# What you are asked to do
Please filter the entries and return only the lines that include "screen".

##### Exercise inputs

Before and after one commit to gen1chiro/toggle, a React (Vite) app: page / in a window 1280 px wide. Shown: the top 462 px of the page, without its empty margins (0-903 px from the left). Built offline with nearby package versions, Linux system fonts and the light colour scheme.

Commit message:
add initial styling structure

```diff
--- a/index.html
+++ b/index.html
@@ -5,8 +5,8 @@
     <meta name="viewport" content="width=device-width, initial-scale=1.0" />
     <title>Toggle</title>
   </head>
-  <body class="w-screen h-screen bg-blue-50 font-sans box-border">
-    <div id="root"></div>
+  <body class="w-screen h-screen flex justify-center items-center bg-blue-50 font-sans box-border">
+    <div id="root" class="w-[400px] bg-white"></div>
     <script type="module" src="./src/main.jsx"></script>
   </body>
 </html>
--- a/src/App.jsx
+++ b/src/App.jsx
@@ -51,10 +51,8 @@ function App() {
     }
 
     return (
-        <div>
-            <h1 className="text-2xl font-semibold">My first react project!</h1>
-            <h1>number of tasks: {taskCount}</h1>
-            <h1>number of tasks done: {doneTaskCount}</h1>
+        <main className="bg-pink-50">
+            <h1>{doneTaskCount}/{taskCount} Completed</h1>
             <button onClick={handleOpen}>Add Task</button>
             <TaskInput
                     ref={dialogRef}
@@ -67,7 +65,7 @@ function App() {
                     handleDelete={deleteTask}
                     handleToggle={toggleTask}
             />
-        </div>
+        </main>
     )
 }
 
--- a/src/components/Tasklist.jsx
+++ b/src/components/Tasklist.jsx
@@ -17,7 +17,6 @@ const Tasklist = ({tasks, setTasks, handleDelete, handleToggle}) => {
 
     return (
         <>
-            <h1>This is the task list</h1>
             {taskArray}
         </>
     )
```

##########

# Finished exercise
-  <body class="w-screen h-screen bg-blue-50 font-sans box-border">
+  <body class="w-screen h-screen flex justify-center items-center bg-blue-50 font-sans box-border">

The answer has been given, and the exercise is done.